Flowers in a Thorn Tree is the story of wildlife conservation in Northern Kenya. Over three years, Thackston made several trips to Kenya, whereupon he would imbed with ranger units of the Northern Rangelands Trust. They’re known as the Warriors for Peace and Wildlife. He lived off a troop-carrier. He would patrol, eat and sleep with the rangers, photographing them as they chased poachers, murderers, and as they worked within the pastoral communities. In this regard, the book is very much an “On the Road,” book. The aim of the photographer is to show and let the pictures tell, in a nonlinear and organic manner.
NRT rangers work both on and off of their respective conservancies (there are 5 ranger groups, the 9-1 through the 9-5 sprinkled throughout northern Kenya.) Amongst the pastoral peoples, they have contacts who tell them about the movements of animal herds and potential poaching rings. They also work as peacekeepers within these communities with the idea that a happy and stable community is less likely to feel the need to poach an endangered animal.
The mission to change the hearts and minds of the pastoral people regarding the treatment of endangered animals, is instilled within the ranks of the ranger units. The elephants and rhinos that appear in this book are all rescue animals or live on conservancies. They would probably not be alive without the efforts of men, particularly the rangers who populate my book.
The rangers believe in their work.

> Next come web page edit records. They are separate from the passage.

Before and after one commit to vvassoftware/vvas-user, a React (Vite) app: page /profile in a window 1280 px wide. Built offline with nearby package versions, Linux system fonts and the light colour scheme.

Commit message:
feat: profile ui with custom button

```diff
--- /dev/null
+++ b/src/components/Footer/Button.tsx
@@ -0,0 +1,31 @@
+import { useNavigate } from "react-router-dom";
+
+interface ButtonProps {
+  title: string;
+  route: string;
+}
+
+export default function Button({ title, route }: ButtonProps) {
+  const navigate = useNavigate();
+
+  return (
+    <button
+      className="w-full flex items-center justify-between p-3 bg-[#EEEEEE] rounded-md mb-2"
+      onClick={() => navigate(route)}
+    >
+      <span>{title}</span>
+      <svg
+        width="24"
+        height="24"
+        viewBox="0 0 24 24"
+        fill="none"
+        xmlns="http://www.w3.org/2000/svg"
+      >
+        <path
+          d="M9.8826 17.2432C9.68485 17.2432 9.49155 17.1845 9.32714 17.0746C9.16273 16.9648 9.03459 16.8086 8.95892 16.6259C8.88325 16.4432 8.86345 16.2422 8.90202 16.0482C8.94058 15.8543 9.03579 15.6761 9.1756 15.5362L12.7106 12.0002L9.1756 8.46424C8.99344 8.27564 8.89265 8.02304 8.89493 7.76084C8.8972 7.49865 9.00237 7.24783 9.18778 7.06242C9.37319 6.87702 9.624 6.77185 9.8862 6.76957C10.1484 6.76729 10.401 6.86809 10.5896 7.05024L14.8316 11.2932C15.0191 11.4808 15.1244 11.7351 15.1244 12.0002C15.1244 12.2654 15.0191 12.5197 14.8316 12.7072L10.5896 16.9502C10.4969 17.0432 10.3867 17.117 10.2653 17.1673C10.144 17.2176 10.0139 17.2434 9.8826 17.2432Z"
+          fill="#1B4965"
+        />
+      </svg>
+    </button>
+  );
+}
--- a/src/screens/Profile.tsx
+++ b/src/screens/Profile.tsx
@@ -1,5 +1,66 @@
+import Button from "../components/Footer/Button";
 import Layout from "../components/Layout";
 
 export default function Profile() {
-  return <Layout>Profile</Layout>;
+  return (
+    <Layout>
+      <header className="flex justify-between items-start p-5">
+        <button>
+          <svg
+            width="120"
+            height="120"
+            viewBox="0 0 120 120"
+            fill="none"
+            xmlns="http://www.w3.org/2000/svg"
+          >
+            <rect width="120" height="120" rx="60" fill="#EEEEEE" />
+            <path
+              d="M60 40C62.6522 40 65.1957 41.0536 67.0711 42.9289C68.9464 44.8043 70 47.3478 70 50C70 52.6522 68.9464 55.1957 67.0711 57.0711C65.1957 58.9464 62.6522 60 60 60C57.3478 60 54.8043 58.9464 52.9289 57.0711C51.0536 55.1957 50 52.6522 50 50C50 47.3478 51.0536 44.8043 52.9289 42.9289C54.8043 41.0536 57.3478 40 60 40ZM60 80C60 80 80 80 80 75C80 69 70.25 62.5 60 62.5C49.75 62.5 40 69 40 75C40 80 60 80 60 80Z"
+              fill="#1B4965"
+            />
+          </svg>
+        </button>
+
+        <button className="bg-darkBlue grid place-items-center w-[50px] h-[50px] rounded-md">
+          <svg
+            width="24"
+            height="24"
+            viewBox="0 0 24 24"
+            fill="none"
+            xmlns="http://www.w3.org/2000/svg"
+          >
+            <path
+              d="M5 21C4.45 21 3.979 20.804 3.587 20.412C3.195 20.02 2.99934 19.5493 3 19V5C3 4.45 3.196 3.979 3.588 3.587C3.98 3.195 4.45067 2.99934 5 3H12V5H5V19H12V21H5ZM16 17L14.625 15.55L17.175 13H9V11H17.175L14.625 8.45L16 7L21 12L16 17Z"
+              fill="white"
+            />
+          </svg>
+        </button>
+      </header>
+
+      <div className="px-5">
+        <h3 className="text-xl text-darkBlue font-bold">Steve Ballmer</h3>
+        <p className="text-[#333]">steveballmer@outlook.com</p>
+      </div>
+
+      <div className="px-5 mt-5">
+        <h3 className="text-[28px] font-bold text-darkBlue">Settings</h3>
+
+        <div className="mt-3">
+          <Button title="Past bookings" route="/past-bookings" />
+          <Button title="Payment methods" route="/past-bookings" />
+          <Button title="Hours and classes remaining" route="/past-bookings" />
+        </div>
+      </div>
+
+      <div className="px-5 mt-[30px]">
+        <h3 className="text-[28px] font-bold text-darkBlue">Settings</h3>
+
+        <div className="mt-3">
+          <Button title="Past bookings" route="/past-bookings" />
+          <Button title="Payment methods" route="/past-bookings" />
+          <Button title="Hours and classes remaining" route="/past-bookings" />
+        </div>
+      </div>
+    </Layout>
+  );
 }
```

This group of humble men have one of the most important jobs in the world and they are succeeding. That’s good for you and me and our families.